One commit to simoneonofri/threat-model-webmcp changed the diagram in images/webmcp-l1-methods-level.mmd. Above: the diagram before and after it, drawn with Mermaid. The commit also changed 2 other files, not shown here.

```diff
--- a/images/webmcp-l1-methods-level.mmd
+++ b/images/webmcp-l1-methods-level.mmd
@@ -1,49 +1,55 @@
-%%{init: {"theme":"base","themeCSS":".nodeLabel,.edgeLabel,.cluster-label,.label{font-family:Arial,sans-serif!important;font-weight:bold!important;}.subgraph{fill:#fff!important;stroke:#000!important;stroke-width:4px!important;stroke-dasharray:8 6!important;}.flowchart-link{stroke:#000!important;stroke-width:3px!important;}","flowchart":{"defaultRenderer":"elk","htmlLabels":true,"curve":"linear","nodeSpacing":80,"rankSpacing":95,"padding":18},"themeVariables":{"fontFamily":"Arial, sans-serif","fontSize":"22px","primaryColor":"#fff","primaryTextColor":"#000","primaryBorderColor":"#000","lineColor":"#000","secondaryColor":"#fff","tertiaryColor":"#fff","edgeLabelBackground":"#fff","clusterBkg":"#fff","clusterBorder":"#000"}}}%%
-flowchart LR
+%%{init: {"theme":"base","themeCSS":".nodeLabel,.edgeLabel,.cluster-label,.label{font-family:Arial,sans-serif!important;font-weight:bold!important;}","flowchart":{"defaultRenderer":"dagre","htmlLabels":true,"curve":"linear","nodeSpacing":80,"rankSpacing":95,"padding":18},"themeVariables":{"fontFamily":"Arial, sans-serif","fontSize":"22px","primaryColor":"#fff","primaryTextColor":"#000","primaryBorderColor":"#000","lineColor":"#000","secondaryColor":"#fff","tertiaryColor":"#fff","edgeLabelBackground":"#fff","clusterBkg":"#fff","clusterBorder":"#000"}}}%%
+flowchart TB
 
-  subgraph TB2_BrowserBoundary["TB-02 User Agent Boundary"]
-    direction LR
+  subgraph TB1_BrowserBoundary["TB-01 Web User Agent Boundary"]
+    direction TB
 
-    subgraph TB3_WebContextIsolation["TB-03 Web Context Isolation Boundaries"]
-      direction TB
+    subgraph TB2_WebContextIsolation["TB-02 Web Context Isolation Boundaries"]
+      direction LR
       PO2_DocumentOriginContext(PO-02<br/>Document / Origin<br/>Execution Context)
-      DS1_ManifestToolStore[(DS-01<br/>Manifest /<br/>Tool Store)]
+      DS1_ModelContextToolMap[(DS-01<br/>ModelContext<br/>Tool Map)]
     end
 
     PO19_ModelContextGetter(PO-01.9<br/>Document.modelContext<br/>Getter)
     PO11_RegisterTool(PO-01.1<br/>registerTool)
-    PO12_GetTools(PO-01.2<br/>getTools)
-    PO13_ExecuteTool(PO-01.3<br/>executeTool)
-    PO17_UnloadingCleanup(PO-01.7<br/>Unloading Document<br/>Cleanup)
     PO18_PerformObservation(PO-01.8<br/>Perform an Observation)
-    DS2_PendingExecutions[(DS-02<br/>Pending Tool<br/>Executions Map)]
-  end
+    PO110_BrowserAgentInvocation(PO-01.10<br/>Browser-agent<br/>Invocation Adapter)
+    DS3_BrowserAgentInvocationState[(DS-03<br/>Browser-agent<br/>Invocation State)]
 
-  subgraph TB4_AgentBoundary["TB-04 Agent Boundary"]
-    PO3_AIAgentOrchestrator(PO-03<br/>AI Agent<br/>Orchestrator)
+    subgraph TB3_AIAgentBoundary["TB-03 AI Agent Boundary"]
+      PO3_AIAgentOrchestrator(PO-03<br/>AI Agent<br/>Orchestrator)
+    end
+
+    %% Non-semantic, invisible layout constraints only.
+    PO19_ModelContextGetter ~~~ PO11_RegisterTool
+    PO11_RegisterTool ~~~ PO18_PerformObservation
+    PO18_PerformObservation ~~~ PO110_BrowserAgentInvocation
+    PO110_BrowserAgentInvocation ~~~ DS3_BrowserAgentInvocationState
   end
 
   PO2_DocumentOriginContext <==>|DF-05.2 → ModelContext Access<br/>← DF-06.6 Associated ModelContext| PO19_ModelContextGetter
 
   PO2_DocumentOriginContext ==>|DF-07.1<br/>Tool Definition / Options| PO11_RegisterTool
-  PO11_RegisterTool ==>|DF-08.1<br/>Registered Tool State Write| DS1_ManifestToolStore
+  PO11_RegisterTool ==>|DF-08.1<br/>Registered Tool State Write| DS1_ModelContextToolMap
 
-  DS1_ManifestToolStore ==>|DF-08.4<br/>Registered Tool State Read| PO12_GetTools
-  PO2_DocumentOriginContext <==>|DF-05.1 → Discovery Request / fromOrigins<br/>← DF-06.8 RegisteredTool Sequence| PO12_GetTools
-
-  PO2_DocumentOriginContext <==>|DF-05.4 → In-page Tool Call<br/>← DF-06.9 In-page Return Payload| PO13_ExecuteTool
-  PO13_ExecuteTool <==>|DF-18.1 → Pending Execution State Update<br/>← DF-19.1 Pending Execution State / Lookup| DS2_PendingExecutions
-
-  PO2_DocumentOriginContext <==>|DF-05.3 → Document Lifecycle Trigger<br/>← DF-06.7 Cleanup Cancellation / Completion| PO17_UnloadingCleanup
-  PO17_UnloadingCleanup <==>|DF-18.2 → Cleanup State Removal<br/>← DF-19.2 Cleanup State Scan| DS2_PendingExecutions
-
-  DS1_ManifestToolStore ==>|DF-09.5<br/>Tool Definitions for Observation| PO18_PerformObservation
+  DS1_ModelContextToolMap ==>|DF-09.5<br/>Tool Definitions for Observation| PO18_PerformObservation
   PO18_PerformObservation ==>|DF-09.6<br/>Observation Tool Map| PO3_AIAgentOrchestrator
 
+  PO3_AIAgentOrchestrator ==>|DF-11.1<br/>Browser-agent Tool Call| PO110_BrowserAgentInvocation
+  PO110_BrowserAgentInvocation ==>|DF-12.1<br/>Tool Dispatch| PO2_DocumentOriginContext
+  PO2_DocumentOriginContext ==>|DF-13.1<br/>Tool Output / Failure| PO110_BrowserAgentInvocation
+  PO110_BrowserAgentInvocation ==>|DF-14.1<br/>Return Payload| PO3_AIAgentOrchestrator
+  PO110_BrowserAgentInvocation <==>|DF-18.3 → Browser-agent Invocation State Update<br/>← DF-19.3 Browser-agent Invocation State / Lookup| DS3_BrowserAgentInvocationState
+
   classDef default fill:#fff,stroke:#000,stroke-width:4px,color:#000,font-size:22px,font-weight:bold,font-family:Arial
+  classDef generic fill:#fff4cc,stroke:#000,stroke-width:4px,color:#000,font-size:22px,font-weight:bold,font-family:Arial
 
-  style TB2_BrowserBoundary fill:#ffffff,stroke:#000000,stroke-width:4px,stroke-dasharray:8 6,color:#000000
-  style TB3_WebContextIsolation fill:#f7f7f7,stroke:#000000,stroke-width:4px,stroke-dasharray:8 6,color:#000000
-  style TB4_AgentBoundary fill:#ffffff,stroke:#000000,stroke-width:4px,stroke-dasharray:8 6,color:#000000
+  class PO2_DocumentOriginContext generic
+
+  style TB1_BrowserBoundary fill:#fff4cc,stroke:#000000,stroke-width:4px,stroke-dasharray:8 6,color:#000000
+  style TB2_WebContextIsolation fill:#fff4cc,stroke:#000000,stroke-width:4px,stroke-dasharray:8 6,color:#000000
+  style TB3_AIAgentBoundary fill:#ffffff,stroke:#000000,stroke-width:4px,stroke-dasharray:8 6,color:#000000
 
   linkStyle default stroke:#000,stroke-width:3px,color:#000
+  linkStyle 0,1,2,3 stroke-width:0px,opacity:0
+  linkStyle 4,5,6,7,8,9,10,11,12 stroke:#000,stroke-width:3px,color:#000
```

...

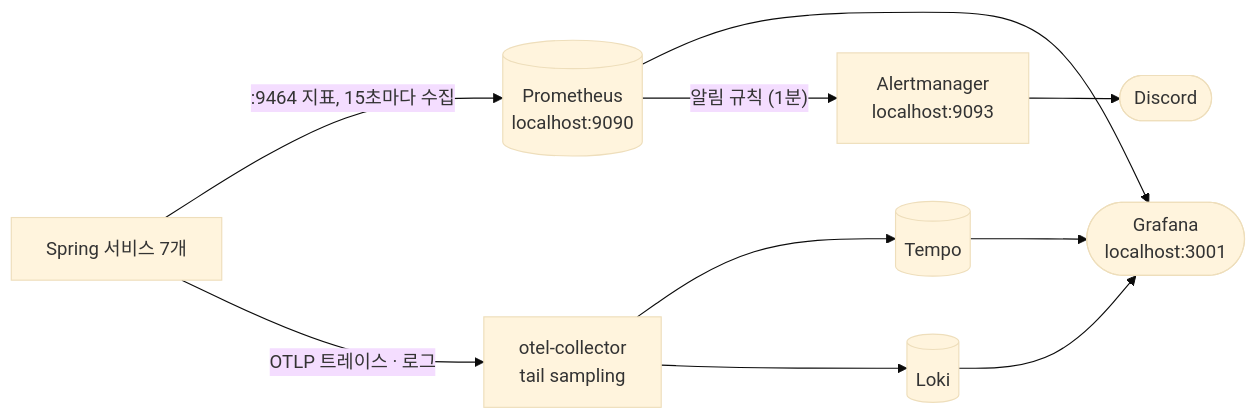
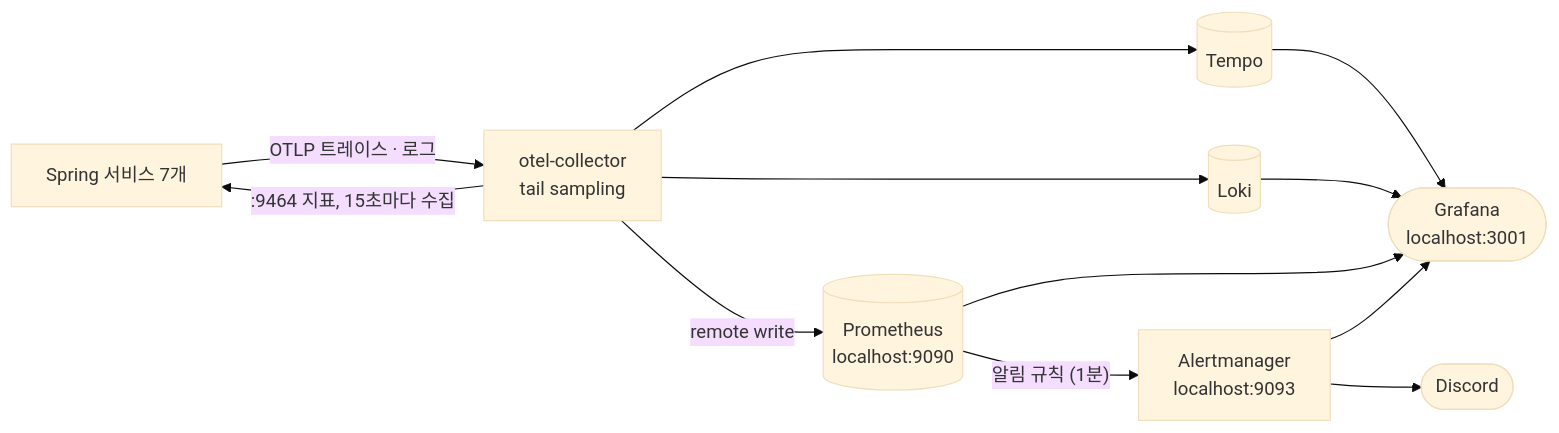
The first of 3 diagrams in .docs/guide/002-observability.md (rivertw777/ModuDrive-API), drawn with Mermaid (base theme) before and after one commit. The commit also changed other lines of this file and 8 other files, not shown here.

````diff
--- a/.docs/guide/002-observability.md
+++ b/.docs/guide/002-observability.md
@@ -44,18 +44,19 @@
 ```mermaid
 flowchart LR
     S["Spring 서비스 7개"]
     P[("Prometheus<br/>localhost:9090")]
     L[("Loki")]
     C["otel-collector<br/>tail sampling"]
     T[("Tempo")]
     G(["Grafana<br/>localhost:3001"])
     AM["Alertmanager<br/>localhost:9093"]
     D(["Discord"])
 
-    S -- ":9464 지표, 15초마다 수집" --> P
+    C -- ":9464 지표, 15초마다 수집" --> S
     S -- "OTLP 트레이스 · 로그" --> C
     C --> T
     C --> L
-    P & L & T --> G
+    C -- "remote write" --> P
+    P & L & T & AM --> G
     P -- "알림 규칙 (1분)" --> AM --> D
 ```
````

■ Brief
Tell how many lines in the material contain the string "dasharray". Nothing but the number is needed.

■ Answer for this exercise
7